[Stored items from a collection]
==*==

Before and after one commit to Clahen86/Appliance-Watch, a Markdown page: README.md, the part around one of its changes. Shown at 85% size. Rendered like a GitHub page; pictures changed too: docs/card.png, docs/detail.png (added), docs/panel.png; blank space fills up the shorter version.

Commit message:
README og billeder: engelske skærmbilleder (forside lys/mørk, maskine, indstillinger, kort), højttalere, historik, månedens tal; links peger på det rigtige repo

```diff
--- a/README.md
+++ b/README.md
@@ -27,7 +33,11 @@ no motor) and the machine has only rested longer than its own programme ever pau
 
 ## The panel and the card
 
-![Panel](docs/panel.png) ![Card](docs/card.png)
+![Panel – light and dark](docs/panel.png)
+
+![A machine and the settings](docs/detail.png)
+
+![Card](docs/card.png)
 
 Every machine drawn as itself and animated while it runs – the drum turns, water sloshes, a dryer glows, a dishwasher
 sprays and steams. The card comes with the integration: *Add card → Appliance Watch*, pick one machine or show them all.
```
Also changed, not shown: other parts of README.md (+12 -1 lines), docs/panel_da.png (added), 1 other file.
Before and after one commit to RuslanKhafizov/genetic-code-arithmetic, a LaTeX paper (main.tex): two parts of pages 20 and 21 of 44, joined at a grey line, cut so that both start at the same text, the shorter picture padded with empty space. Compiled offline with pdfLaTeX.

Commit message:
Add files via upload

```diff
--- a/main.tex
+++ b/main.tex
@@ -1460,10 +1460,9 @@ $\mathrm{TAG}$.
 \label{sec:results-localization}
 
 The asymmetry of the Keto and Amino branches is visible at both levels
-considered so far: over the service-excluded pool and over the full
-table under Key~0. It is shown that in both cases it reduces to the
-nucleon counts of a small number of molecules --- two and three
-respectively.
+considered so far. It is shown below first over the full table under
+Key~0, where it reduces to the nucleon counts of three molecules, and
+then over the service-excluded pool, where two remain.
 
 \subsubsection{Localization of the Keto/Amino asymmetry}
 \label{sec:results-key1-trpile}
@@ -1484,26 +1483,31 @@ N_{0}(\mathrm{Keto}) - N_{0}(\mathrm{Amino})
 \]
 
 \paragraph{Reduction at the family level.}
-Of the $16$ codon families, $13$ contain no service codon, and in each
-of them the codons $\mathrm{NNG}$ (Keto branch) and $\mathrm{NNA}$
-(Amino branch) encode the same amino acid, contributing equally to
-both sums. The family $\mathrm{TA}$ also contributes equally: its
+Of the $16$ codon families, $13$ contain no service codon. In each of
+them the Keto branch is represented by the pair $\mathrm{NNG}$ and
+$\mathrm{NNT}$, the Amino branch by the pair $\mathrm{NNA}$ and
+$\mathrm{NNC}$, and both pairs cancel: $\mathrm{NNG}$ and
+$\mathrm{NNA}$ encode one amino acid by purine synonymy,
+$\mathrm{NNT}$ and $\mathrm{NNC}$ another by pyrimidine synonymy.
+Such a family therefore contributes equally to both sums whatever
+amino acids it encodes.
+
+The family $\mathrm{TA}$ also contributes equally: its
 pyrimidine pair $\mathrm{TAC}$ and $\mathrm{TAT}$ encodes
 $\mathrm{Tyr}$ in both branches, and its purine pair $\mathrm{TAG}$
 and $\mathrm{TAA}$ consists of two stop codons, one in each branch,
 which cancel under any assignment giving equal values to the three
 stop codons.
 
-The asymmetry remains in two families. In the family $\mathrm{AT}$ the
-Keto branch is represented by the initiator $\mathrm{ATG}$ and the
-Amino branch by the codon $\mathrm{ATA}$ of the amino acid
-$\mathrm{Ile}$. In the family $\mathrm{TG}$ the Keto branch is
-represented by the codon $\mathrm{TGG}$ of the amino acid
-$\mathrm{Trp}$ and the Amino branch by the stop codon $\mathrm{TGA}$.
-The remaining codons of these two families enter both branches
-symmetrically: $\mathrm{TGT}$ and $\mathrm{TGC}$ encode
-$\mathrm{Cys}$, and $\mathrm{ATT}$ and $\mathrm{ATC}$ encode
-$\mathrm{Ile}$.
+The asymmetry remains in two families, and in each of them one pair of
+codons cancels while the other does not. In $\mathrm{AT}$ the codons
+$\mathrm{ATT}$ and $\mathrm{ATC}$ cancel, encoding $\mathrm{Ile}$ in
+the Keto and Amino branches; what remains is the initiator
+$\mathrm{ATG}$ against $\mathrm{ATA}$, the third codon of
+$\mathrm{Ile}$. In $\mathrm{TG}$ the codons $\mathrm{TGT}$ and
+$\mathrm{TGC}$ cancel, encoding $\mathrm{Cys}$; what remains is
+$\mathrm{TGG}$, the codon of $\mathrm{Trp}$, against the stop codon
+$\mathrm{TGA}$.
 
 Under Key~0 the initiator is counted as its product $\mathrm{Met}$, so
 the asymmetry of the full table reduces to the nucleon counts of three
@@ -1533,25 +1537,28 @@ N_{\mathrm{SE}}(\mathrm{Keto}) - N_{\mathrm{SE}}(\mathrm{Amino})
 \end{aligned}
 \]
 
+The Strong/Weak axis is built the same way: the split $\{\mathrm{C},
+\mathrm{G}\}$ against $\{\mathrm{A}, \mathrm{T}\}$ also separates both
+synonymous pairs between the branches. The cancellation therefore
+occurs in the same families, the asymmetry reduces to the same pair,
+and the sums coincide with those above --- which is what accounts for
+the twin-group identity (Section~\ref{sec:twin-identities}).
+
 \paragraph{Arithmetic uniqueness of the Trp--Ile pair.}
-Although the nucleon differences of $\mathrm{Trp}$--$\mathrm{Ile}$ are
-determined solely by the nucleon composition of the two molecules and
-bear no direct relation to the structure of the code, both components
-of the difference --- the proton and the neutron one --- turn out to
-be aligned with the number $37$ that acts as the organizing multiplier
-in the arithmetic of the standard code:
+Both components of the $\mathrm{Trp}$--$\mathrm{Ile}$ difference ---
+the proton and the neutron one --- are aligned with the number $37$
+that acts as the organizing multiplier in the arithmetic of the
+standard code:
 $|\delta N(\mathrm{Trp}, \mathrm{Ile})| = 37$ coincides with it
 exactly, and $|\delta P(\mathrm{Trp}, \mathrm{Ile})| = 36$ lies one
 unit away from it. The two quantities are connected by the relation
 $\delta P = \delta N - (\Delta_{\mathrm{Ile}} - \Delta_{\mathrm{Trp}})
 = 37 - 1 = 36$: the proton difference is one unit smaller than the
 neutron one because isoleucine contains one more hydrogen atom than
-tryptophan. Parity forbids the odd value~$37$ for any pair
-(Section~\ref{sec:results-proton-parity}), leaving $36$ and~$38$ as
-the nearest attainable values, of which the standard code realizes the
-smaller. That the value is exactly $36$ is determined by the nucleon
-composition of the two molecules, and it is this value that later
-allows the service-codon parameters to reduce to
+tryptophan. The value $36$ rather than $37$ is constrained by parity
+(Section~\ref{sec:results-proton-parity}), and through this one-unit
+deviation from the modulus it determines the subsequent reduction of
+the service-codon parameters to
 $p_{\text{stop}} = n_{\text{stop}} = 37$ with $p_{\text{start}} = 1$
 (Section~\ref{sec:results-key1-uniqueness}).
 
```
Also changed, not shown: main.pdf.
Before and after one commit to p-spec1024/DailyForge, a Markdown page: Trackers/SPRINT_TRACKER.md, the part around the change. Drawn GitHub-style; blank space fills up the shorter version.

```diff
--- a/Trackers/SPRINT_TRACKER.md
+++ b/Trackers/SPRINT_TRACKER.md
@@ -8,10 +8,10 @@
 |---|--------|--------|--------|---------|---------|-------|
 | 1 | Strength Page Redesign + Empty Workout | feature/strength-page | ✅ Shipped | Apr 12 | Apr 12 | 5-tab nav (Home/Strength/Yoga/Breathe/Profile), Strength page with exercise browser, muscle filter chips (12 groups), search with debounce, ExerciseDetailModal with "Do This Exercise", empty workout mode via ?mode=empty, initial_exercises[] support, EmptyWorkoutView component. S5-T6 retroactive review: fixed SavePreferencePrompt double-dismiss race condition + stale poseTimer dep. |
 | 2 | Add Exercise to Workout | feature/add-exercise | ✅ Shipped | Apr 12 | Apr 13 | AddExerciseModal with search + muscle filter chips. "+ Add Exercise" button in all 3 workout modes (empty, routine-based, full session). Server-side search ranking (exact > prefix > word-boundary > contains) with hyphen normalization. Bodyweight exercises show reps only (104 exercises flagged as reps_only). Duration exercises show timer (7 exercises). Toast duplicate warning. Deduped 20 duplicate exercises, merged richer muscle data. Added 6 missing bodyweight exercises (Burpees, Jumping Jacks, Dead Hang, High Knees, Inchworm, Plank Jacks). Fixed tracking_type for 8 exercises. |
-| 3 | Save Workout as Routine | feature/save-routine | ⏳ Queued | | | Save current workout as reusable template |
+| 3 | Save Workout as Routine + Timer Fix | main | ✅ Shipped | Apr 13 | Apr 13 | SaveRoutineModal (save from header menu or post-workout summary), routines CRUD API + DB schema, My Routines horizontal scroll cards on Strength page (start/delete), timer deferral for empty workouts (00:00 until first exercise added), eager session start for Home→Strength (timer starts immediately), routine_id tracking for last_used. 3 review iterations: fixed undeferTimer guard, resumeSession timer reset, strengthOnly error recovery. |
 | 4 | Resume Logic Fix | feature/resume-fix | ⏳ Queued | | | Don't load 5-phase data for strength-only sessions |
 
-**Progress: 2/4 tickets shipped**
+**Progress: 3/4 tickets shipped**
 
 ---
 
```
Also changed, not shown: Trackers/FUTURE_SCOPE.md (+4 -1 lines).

==*==

■ Exercise instructions
Your answer should consist of the lines above that hold the word "Trackers".

■ Result of this exercise
Before and after one commit to p-spec1024/DailyForge, a Markdown page: Trackers/SPRINT_TRACKER.md, the part around the change. Drawn GitHub-style; blank space fills up the shorter version.
--- a/Trackers/SPRINT_TRACKER.md
+++ b/Trackers/SPRINT_TRACKER.md
Also changed, not shown: Trackers/FUTURE_SCOPE.md (+4 -1 lines).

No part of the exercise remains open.